(Beginning of Dataset entries)

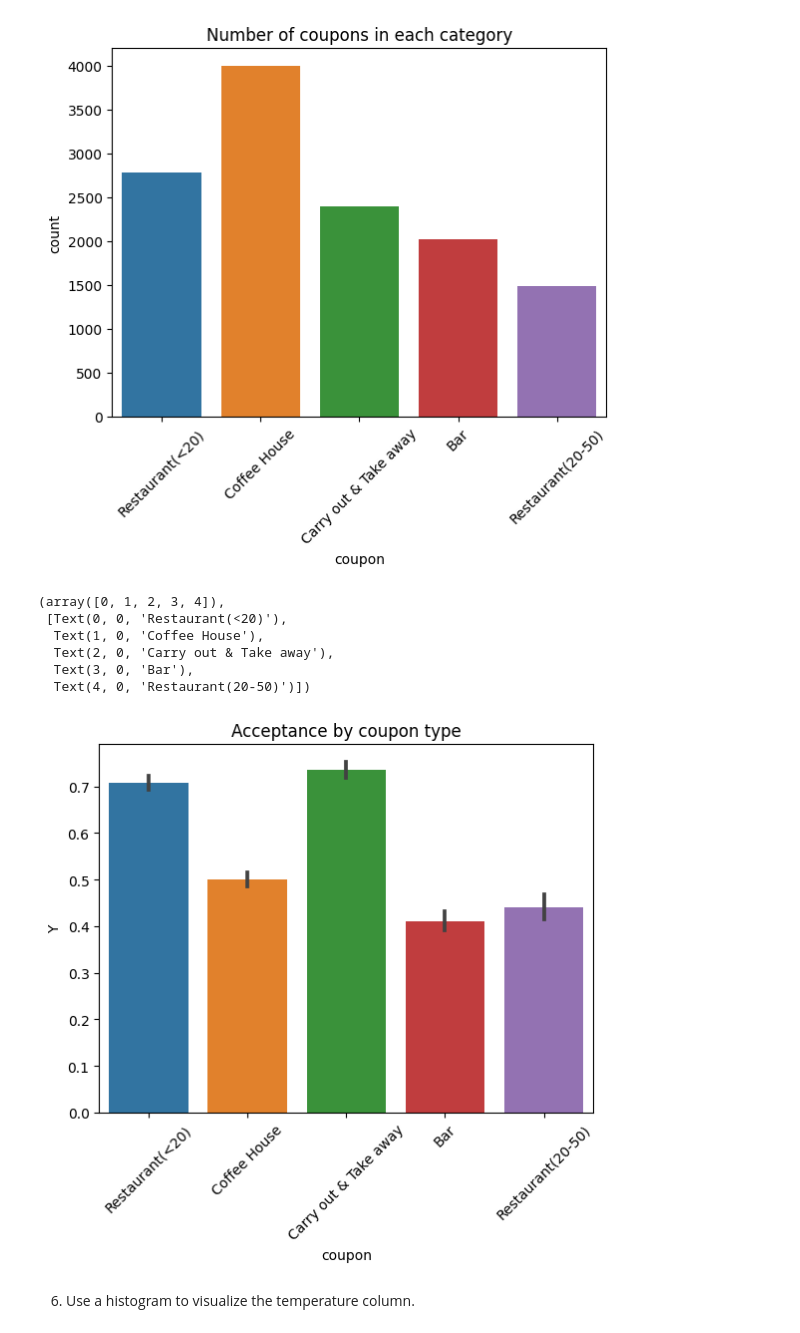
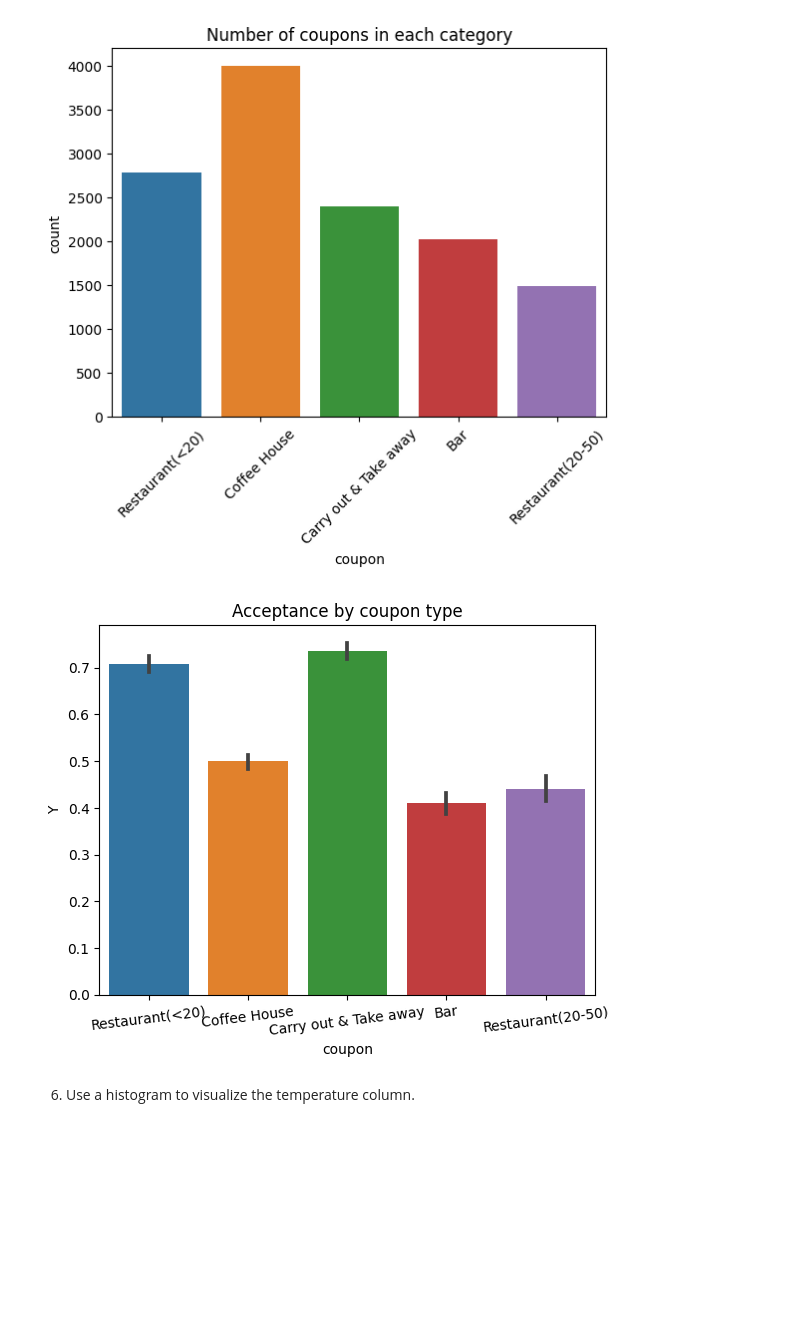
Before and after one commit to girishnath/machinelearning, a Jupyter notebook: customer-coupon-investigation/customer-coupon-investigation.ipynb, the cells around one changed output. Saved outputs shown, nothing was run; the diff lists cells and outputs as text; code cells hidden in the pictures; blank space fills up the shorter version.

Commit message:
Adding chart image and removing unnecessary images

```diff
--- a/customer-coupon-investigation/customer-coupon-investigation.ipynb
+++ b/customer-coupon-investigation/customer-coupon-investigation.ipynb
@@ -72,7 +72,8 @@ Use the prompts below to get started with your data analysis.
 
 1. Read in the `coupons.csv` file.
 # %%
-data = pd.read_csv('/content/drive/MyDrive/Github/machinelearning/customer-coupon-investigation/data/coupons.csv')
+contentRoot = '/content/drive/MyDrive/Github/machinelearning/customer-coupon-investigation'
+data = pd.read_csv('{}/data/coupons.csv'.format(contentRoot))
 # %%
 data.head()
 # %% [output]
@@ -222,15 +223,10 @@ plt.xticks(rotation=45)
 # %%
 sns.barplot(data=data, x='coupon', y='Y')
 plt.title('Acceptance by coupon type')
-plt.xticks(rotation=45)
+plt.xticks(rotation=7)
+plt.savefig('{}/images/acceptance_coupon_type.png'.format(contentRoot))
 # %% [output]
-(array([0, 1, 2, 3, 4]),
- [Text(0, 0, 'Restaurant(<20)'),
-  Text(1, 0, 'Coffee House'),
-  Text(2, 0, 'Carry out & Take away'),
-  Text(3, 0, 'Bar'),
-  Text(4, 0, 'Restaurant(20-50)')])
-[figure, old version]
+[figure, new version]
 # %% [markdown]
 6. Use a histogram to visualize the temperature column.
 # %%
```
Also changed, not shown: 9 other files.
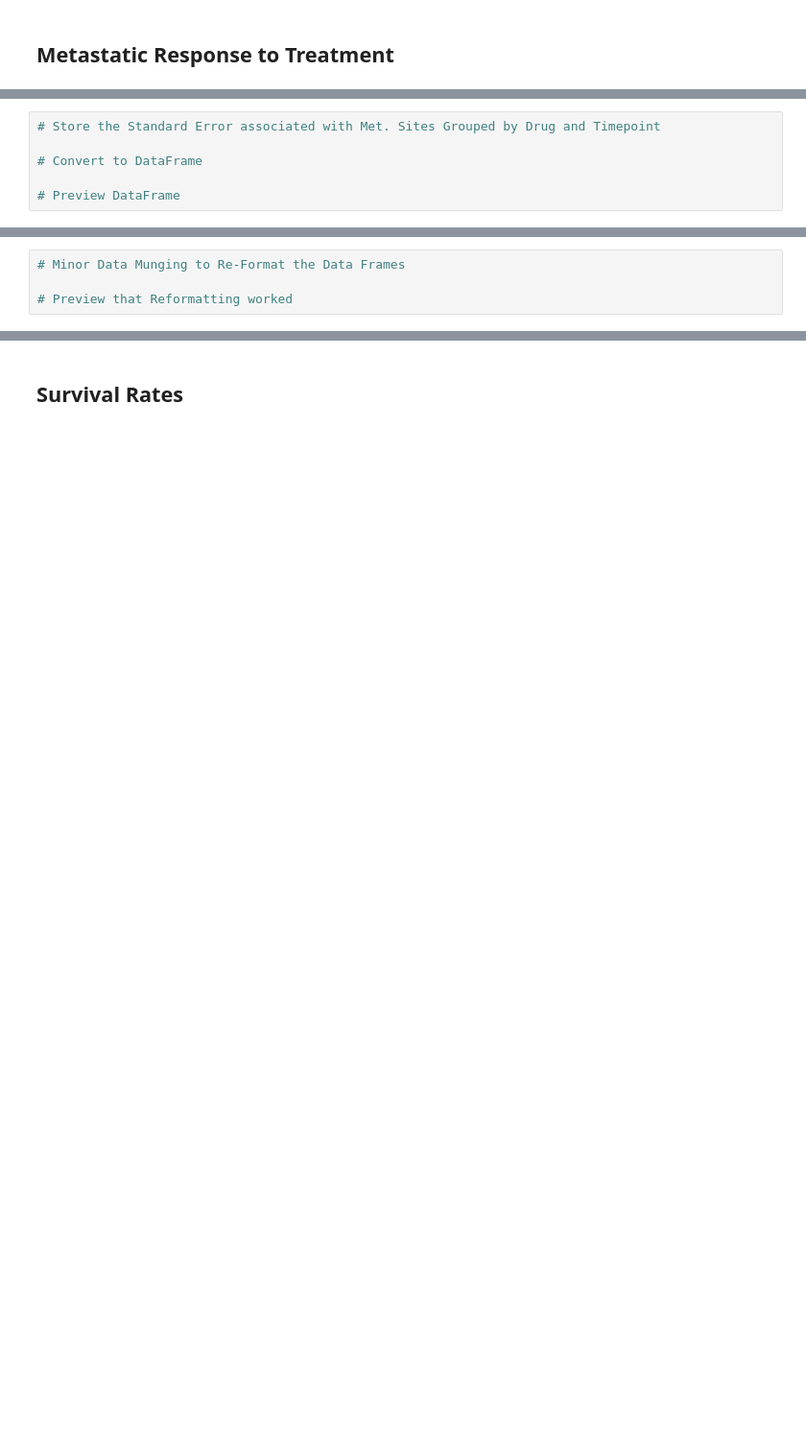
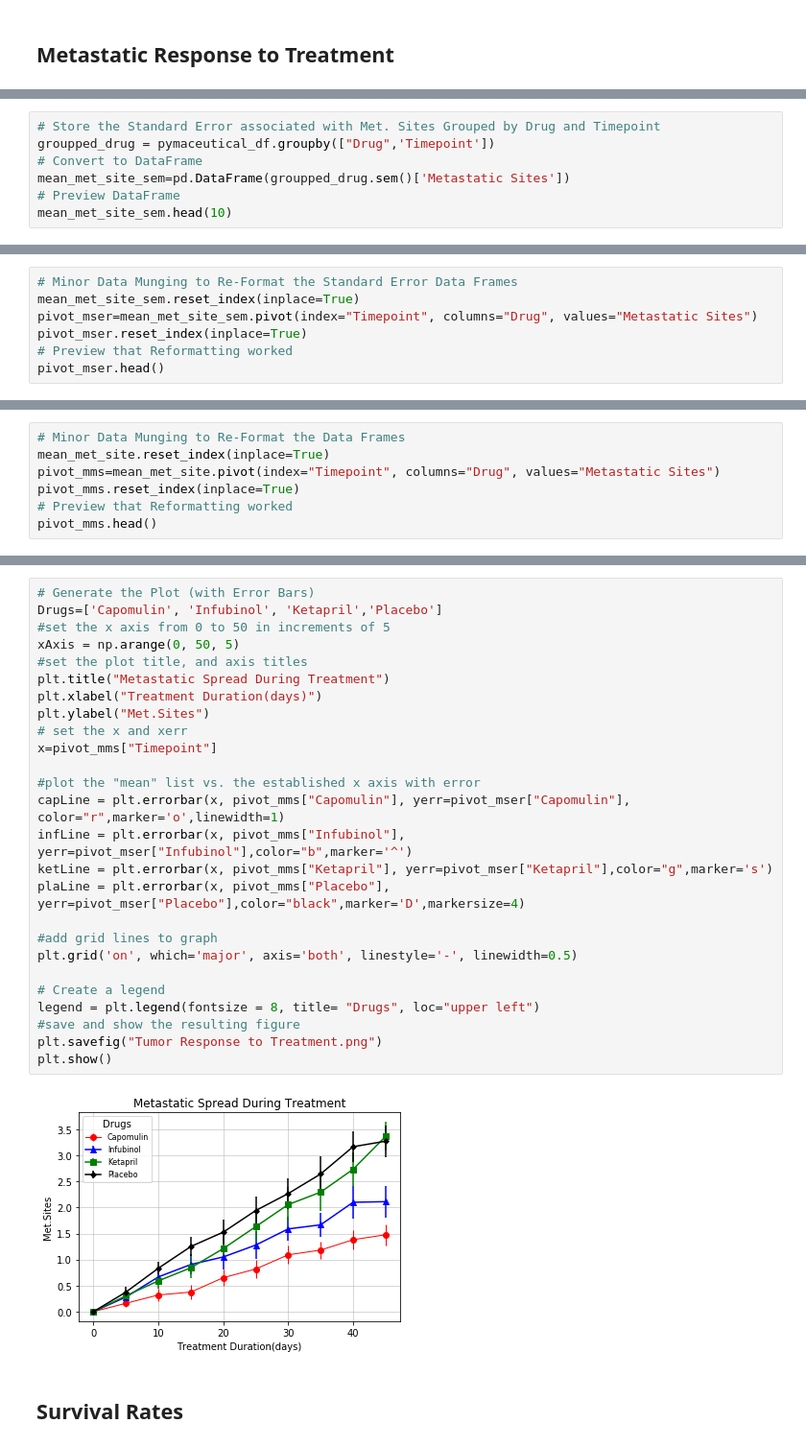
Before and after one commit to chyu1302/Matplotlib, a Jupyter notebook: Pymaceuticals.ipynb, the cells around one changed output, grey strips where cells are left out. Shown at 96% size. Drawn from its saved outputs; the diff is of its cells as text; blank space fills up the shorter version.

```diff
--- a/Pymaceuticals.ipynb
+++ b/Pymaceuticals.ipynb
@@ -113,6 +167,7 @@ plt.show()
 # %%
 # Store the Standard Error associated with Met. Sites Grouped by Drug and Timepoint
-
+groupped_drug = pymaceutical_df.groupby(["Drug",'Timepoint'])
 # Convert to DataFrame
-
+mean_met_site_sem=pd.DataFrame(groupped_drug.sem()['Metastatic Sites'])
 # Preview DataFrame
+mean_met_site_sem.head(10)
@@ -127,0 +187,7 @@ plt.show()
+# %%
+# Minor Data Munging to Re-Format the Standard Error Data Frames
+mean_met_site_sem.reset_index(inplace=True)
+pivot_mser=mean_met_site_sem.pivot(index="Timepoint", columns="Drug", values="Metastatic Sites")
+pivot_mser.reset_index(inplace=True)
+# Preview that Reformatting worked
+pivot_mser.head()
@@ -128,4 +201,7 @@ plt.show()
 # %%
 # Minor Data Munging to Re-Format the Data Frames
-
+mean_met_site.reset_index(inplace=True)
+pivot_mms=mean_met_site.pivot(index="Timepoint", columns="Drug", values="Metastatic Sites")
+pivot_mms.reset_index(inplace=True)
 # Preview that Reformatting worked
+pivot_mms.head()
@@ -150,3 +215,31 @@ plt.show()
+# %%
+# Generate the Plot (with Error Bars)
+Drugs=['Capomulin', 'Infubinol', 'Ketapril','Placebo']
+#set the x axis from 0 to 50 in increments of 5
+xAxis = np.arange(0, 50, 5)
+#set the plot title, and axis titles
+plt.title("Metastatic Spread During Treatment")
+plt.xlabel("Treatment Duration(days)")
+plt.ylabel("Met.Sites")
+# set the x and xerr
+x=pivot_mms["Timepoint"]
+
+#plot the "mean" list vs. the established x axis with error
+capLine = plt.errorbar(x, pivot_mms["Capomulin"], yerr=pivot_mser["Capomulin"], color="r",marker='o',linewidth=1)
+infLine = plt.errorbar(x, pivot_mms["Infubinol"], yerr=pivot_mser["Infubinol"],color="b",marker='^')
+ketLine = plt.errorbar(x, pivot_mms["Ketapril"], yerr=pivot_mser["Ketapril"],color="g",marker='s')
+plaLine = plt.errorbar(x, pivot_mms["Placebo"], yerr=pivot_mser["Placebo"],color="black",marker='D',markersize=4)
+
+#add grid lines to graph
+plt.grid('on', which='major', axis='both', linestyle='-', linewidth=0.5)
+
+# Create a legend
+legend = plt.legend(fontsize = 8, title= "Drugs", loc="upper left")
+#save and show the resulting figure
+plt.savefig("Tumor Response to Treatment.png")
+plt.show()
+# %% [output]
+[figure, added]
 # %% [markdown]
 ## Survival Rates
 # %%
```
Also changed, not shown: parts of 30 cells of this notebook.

(End of Dataset entries)

## The problem
Generate a word-for-word copy of the preceding records, excluding all pictures.

## Exercise solution
Before and after one commit to girishnath/machinelearning, a Jupyter notebook: customer-coupon-investigation/customer-coupon-investigation.ipynb, the cells around one changed output. Saved outputs shown, nothing was run; the diff lists cells and outputs as text; code cells hidden in the pictures; blank space fills up the shorter version.

Commit message:
Adding chart image and removing unnecessary images

```diff
--- a/customer-coupon-investigation/customer-coupon-investigation.ipynb
+++ b/customer-coupon-investigation/customer-coupon-investigation.ipynb
@@ -72,7 +72,8 @@ Use the prompts below to get started with your data analysis.
 
 1. Read in the `coupons.csv` file.
 # %%
-data = pd.read_csv('/content/drive/MyDrive/Github/machinelearning/customer-coupon-investigation/data/coupons.csv')
+contentRoot = '/content/drive/MyDrive/Github/machinelearning/customer-coupon-investigation'
+data = pd.read_csv('{}/data/coupons.csv'.format(contentRoot))
 # %%
 data.head()
 # %% [output]
@@ -222,15 +223,10 @@ plt.xticks(rotation=45)
 # %%
 sns.barplot(data=data, x='coupon', y='Y')
 plt.title('Acceptance by coupon type')
-plt.xticks(rotation=45)
+plt.xticks(rotation=7)
+plt.savefig('{}/images/acceptance_coupon_type.png'.format(contentRoot))
 # %% [output]
-(array([0, 1, 2, 3, 4]),
- [Text(0, 0, 'Restaurant(<20)'),
-  Text(1, 0, 'Coffee House'),
-  Text(2, 0, 'Carry out & Take away'),
-  Text(3, 0, 'Bar'),
-  Text(4, 0, 'Restaurant(20-50)')])
-[figure, old version]
+[figure, new version]
 # %% [markdown]
 6. Use a histogram to visualize the temperature column.
 # %%
```
Also changed, not shown: 9 other files.
Before and after one commit to chyu1302/Matplotlib, a Jupyter notebook: Pymaceuticals.ipynb, the cells around one changed output, grey strips where cells are left out. Shown at 96% size. Drawn from its saved outputs; the diff is of its cells as text; blank space fills up the shorter version.

```diff
--- a/Pymaceuticals.ipynb
+++ b/Pymaceuticals.ipynb
@@ -113,6 +167,7 @@ plt.show()
 # %%
 # Store the Standard Error associated with Met. Sites Grouped by Drug and Timepoint
-
+groupped_drug = pymaceutical_df.groupby(["Drug",'Timepoint'])
 # Convert to DataFrame
-
+mean_met_site_sem=pd.DataFrame(groupped_drug.sem()['Metastatic Sites'])
 # Preview DataFrame
+mean_met_site_sem.head(10)
@@ -127,0 +187,7 @@ plt.show()
+# %%
+# Minor Data Munging to Re-Format the Standard Error Data Frames
+mean_met_site_sem.reset_index(inplace=True)
+pivot_mser=mean_met_site_sem.pivot(index="Timepoint", columns="Drug", values="Metastatic Sites")
+pivot_mser.reset_index(inplace=True)
+# Preview that Reformatting worked
+pivot_mser.head()
@@ -128,4 +201,7 @@ plt.show()
 # %%
 # Minor Data Munging to Re-Format the Data Frames
-
+mean_met_site.reset_index(inplace=True)
+pivot_mms=mean_met_site.pivot(index="Timepoint", columns="Drug", values="Metastatic Sites")
+pivot_mms.reset_index(inplace=True)
 # Preview that Reformatting worked
+pivot_mms.head()
@@ -150,3 +215,31 @@ plt.show()
+# %%
+# Generate the Plot (with Error Bars)
+Drugs=['Capomulin', 'Infubinol', 'Ketapril','Placebo']
+#set the x axis from 0 to 50 in increments of 5
+xAxis = np.arange(0, 50, 5)
+#set the plot title, and axis titles
+plt.title("Metastatic Spread During Treatment")
+plt.xlabel("Treatment Duration(days)")
+plt.ylabel("Met.Sites")
+# set the x and xerr
+x=pivot_mms["Timepoint"]
+
+#plot the "mean" list vs. the established x axis with error
+capLine = plt.errorbar(x, pivot_mms["Capomulin"], yerr=pivot_mser["Capomulin"], color="r",marker='o',linewidth=1)
+infLine = plt.errorbar(x, pivot_mms["Infubinol"], yerr=pivot_mser["Infubinol"],color="b",marker='^')
+ketLine = plt.errorbar(x, pivot_mms["Ketapril"], yerr=pivot_mser["Ketapril"],color="g",marker='s')
+plaLine = plt.errorbar(x, pivot_mms["Placebo"], yerr=pivot_mser["Placebo"],color="black",marker='D',markersize=4)
+
+#add grid lines to graph
+plt.grid('on', which='major', axis='both', linestyle='-', linewidth=0.5)
+
+# Create a legend
+legend = plt.legend(fontsize = 8, title= "Drugs", loc="upper left")
+#save and show the resulting figure
+plt.savefig("Tumor Response to Treatment.png")
+plt.show()
+# %% [output]
+[figure, added]
 # %% [markdown]
 ## Survival Rates
 # %%
```
Also changed, not shown: parts of 30 cells of this notebook.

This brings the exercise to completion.